→ **EXERCISE MATERIAL**
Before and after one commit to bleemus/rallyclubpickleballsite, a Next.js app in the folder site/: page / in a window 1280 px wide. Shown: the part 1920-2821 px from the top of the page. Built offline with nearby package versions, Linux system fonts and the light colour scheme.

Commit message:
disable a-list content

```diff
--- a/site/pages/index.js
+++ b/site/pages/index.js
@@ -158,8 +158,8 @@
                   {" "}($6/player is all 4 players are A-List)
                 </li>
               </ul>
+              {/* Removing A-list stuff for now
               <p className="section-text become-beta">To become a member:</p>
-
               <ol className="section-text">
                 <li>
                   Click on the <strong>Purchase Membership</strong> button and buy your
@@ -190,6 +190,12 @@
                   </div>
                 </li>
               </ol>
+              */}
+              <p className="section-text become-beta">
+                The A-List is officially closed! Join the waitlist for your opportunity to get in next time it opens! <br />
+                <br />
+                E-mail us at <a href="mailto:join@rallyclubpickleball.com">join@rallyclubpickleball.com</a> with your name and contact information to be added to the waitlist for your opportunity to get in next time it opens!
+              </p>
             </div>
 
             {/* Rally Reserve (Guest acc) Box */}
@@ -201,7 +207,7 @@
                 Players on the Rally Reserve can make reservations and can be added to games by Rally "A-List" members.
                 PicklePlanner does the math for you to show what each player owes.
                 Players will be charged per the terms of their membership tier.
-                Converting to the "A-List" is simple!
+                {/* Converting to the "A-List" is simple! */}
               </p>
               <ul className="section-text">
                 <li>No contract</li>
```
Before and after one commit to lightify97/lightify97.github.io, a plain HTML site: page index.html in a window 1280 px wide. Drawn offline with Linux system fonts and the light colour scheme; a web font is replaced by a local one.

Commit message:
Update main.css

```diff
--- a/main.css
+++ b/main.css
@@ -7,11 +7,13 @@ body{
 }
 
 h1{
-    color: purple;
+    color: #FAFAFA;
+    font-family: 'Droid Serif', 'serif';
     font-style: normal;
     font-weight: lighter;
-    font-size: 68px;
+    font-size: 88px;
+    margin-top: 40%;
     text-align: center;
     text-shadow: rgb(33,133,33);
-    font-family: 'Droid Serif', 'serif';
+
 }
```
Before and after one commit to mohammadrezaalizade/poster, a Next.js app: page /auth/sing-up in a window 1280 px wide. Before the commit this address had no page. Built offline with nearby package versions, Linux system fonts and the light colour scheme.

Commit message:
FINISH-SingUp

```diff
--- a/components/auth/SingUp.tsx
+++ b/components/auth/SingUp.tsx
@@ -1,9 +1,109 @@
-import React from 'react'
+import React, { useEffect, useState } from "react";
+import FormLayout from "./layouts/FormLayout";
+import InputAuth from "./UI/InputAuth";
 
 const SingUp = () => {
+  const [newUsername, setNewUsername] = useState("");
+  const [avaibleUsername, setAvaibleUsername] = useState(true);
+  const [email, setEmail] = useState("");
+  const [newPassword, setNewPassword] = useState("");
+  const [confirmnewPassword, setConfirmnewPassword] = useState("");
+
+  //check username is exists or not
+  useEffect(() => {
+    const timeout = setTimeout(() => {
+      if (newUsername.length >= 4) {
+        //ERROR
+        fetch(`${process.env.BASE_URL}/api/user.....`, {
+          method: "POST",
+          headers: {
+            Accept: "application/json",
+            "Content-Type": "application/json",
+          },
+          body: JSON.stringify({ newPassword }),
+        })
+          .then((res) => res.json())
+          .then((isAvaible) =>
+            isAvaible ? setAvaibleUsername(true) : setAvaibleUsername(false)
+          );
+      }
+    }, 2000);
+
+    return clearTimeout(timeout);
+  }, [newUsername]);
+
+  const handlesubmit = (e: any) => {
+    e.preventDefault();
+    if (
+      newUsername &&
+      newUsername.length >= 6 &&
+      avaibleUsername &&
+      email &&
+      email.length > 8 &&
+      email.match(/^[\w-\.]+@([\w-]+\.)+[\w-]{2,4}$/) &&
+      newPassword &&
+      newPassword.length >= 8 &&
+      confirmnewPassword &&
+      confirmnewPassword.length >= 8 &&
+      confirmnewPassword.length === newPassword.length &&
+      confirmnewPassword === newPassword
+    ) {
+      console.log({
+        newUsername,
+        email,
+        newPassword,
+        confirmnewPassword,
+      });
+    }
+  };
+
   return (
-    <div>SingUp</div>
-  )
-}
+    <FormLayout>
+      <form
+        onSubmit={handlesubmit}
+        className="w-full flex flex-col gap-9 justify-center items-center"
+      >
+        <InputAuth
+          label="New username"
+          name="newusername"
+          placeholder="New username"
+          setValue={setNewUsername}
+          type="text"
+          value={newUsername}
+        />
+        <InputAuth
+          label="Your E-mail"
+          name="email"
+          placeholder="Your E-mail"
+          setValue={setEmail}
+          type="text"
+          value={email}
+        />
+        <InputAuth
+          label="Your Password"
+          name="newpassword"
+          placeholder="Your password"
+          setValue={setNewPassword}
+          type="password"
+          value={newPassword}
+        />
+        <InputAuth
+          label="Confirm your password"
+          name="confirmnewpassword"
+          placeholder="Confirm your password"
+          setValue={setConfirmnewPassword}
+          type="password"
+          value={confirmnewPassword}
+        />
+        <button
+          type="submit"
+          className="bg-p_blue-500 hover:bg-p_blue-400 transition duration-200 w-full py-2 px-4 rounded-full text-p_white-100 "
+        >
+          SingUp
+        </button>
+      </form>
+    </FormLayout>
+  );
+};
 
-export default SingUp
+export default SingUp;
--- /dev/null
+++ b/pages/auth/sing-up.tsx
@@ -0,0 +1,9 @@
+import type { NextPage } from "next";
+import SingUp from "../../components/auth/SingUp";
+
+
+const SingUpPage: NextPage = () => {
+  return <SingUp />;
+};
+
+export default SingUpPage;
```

→ **TASK OBJECTIVE**
Give the listing again exactly as it appears.

→ **EXPECTED ANSWER**
Before and after one commit to bleemus/rallyclubpickleballsite, a Next.js app in the folder site/: page / in a window 1280 px wide. Shown: the part 1920-2821 px from the top of the page. Built offline with nearby package versions, Linux system fonts and the light colour scheme.

Commit message:
disable a-list content

```diff
--- a/site/pages/index.js
+++ b/site/pages/index.js
@@ -158,8 +158,8 @@
                   {" "}($6/player is all 4 players are A-List)
                 </li>
               </ul>
+              {/* Removing A-list stuff for now
               <p className="section-text become-beta">To become a member:</p>
-
               <ol className="section-text">
                 <li>
                   Click on the <strong>Purchase Membership</strong> button and buy your
@@ -190,6 +190,12 @@
                   </div>
                 </li>
               </ol>
+              */}
+              <p className="section-text become-beta">
+                The A-List is officially closed! Join the waitlist for your opportunity to get in next time it opens! <br />
+                <br />
+                E-mail us at <a href="mailto:join@rallyclubpickleball.com">join@rallyclubpickleball.com</a> with your name and contact information to be added to the waitlist for your opportunity to get in next time it opens!
+              </p>
             </div>
 
             {/* Rally Reserve (Guest acc) Box */}
@@ -201,7 +207,7 @@
                 Players on the Rally Reserve can make reservations and can be added to games by Rally "A-List" members.
                 PicklePlanner does the math for you to show what each player owes.
                 Players will be charged per the terms of their membership tier.
-                Converting to the "A-List" is simple!
+                {/* Converting to the "A-List" is simple! */}
               </p>
               <ul className="section-text">
                 <li>No contract</li>
```
Before and after one commit to lightify97/lightify97.github.io, a plain HTML site: page index.html in a window 1280 px wide. Drawn offline with Linux system fonts and the light colour scheme; a web font is replaced by a local one.

Commit message:
Update main.css

```diff
--- a/main.css
+++ b/main.css
@@ -7,11 +7,13 @@ body{
 }
 
 h1{
-    color: purple;
+    color: #FAFAFA;
+    font-family: 'Droid Serif', 'serif';
     font-style: normal;
     font-weight: lighter;
-    font-size: 68px;
+    font-size: 88px;
+    margin-top: 40%;
     text-align: center;
     text-shadow: rgb(33,133,33);
-    font-family: 'Droid Serif', 'serif';
+
 }
```
Before and after one commit to mohammadrezaalizade/poster, a Next.js app: page /auth/sing-up in a window 1280 px wide. Before the commit this address had no page. Built offline with nearby package versions, Linux system fonts and the light colour scheme.

Commit message:
FINISH-SingUp

```diff
--- a/components/auth/SingUp.tsx
+++ b/components/auth/SingUp.tsx
@@ -1,9 +1,109 @@
-import React from 'react'
+import React, { useEffect, useState } from "react";
+import FormLayout from "./layouts/FormLayout";
+import InputAuth from "./UI/InputAuth";
 
 const SingUp = () => {
+  const [newUsername, setNewUsername] = useState("");
+  const [avaibleUsername, setAvaibleUsername] = useState(true);
+  const [email, setEmail] = useState("");
+  const [newPassword, setNewPassword] = useState("");
+  const [confirmnewPassword, setConfirmnewPassword] = useState("");
+
+  //check username is exists or not
+  useEffect(() => {
+    const timeout = setTimeout(() => {
+      if (newUsername.length >= 4) {
+        //ERROR
+        fetch(`${process.env.BASE_URL}/api/user.....`, {
+          method: "POST",
+          headers: {
+            Accept: "application/json",
+            "Content-Type": "application/json",
+          },
+          body: JSON.stringify({ newPassword }),
+        })
+          .then((res) => res.json())
+          .then((isAvaible) =>
+            isAvaible ? setAvaibleUsername(true) : setAvaibleUsername(false)
+          );
+      }
+    }, 2000);
+
+    return clearTimeout(timeout);
+  }, [newUsername]);
+
+  const handlesubmit = (e: any) => {
+    e.preventDefault();
+    if (
+      newUsername &&
+      newUsername.length >= 6 &&
+      avaibleUsername &&
+      email &&
+      email.length > 8 &&
+      email.match(/^[\w-\.]+@([\w-]+\.)+[\w-]{2,4}$/) &&
+      newPassword &&
+      newPassword.length >= 8 &&
+      confirmnewPassword &&
+      confirmnewPassword.length >= 8 &&
+      confirmnewPassword.length === newPassword.length &&
+      confirmnewPassword === newPassword
+    ) {
+      console.log({
+        newUsername,
+        email,
+        newPassword,
+        confirmnewPassword,
+      });
+    }
+  };
+
   return (
-    <div>SingUp</div>
-  )
-}
+    <FormLayout>
+      <form
+        onSubmit={handlesubmit}
+        className="w-full flex flex-col gap-9 justify-center items-center"
+      >
+        <InputAuth
+          label="New username"
+          name="newusername"
+          placeholder="New username"
+          setValue={setNewUsername}
+          type="text"
+          value={newUsername}
+        />
+        <InputAuth
+          label="Your E-mail"
+          name="email"
+          placeholder="Your E-mail"
+          setValue={setEmail}
+          type="text"
+          value={email}
+        />
+        <InputAuth
+          label="Your Password"
+          name="newpassword"
+          placeholder="Your password"
+          setValue={setNewPassword}
+          type="password"
+          value={newPassword}
+        />
+        <InputAuth
+          label="Confirm your password"
+          name="confirmnewpassword"
+          placeholder="Confirm your password"
+          setValue={setConfirmnewPassword}
+          type="password"
+          value={confirmnewPassword}
+        />
+        <button
+          type="submit"
+          className="bg-p_blue-500 hover:bg-p_blue-400 transition duration-200 w-full py-2 px-4 rounded-full text-p_white-100 "
+        >
+          SingUp
+        </button>
+      </form>
+    </FormLayout>
+  );
+};
 
-export default SingUp
+export default SingUp;
--- /dev/null
+++ b/pages/auth/sing-up.tsx
@@ -0,0 +1,9 @@
+import type { NextPage } from "next";
+import SingUp from "../../components/auth/SingUp";
+
+
+const SingUpPage: NextPage = () => {
+  return <SingUp />;
+};
+
+export default SingUpPage;
```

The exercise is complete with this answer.